Saturday, 18 August 2007

Week 2 with Ah Mike and family, Perth (16th - 22nd July 2007)

Monday, 16th July: We headed to AQWA – The Aquarium of WA today at Hillarys Boat Harbour, Sorrento Quay (about 20 minutes drive from Perth city) and spent about 2 hours in the aquarium discovering the incredible and unique marine life of WA, as well as watched a sea lion show.
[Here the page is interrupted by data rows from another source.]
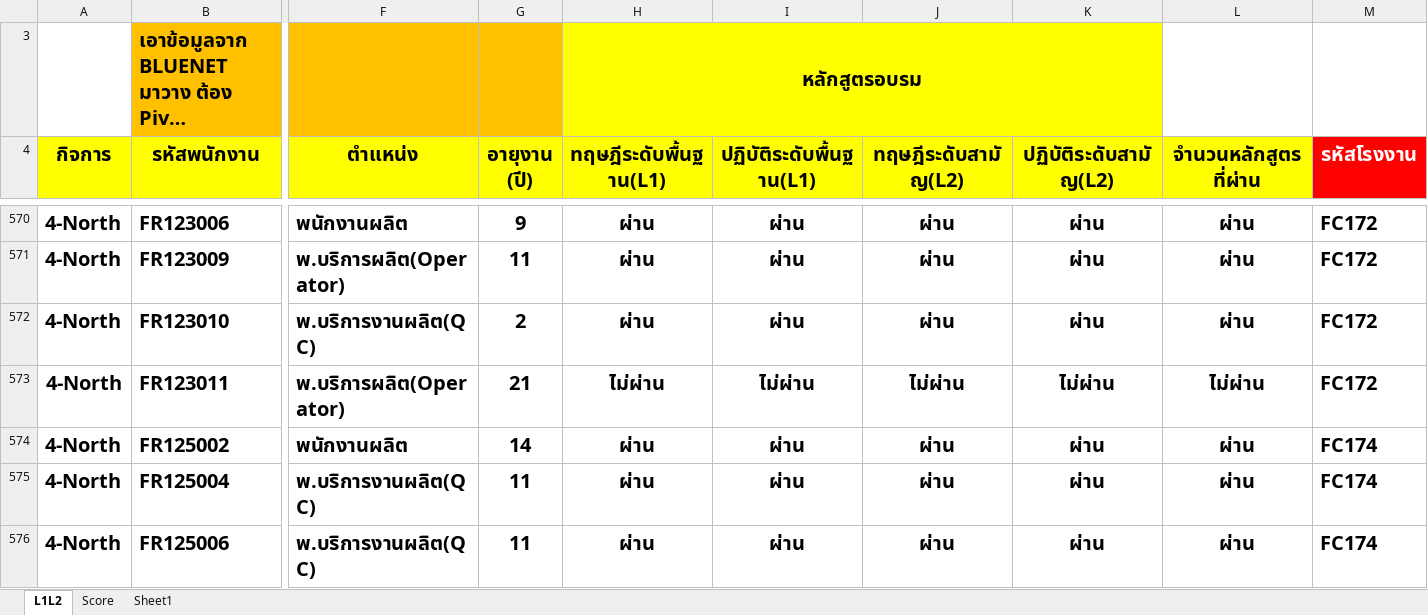
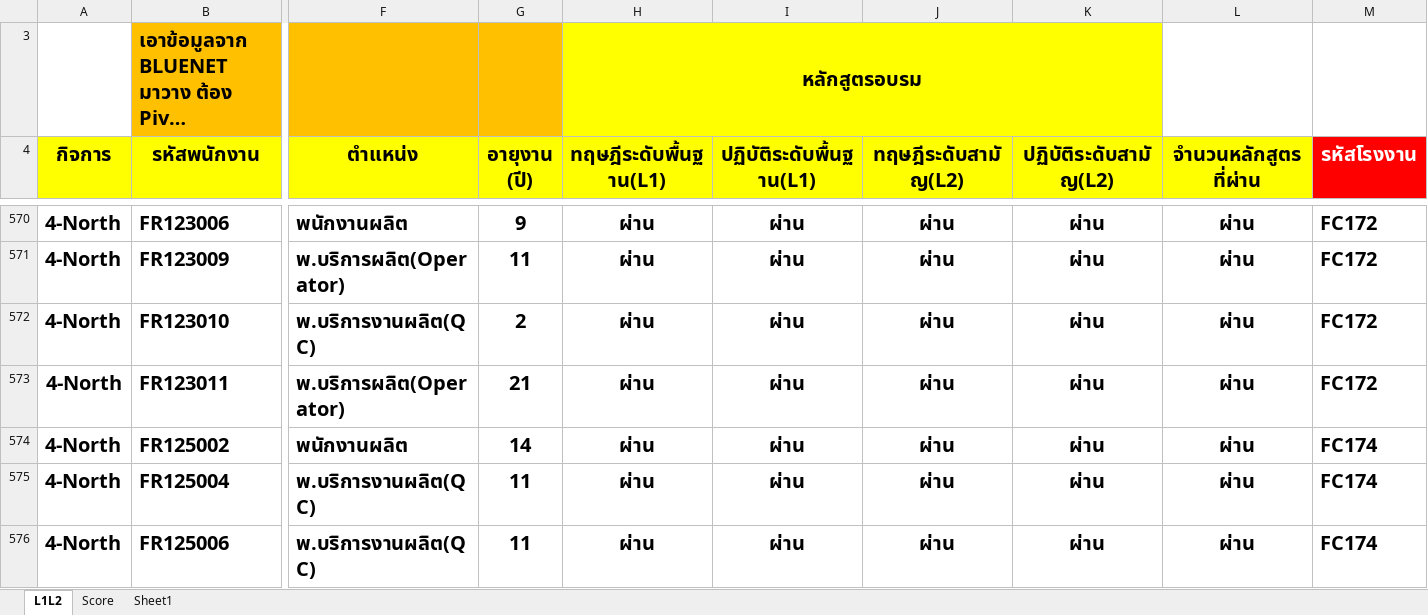
Before and after one commit to prayutp1-debug/newstarrating, an Excel workbook: source-excel/L1L2.xlsx, sheet L1L2, drawn as a sheet; only a part is shown, gaps mark what is left out; long unchanged cells end in …; values as stored, in another font and other column widths than the file's, no borders; conditional formats not drawn; the diff names each change by its address in the sheet, - before the commit and + after, or states it on an @@ line.

Commit message:
Add files via upload

```diff
--- a/source-excel/L1L2.xlsx (sheet L1L2)
+++ b/source-excel/L1L2.xlsx (sheet L1L2)
-H573 (ทฤษฎีระดับพื้นฐาน(L1)): ไม่ผ่าน
+H573 (ทฤษฎีระดับพื้นฐาน(L1)): ผ่าน
-I573 (ปฏิบัติระดับพื้นฐาน(L1)): ไม่ผ่าน
+I573 (ปฏิบัติระดับพื้นฐาน(L1)): ผ่าน
-J573 (ทฤษฎีระดับสามัญ(L2)): ไม่ผ่าน
+J573 (ทฤษฎีระดับสามัญ(L2)): ผ่าน
-K573 (ปฏิบัติระดับสามัญ(L2)): ไม่ผ่าน
+K573 (ปฏิบัติระดับสามัญ(L2)): ผ่าน
-L573 (จำนวนหลักสูตรที่ผ่าน): ไม่ผ่าน
+L573 (จำนวนหลักสูตรที่ผ่าน): ผ่าน
```
Also changed, not shown: sheet Score.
Here, you could experience swimming with sharks (but snorkelling or scuba diving in a tank with sharks didn’t feel very ‘real’ to me so I didn’t join in). Kids could also have the chance to touch some sea creatures at the touch pool.

We lunched at Sorrento Quay on fish and chips (again??) with a Mango Magic smoothie recommended by Ivan from Boost Juice Bar. A very nice and refreshing drink, not to mention large too :) There were many people around the area - lots of little retail shops and eating outlets.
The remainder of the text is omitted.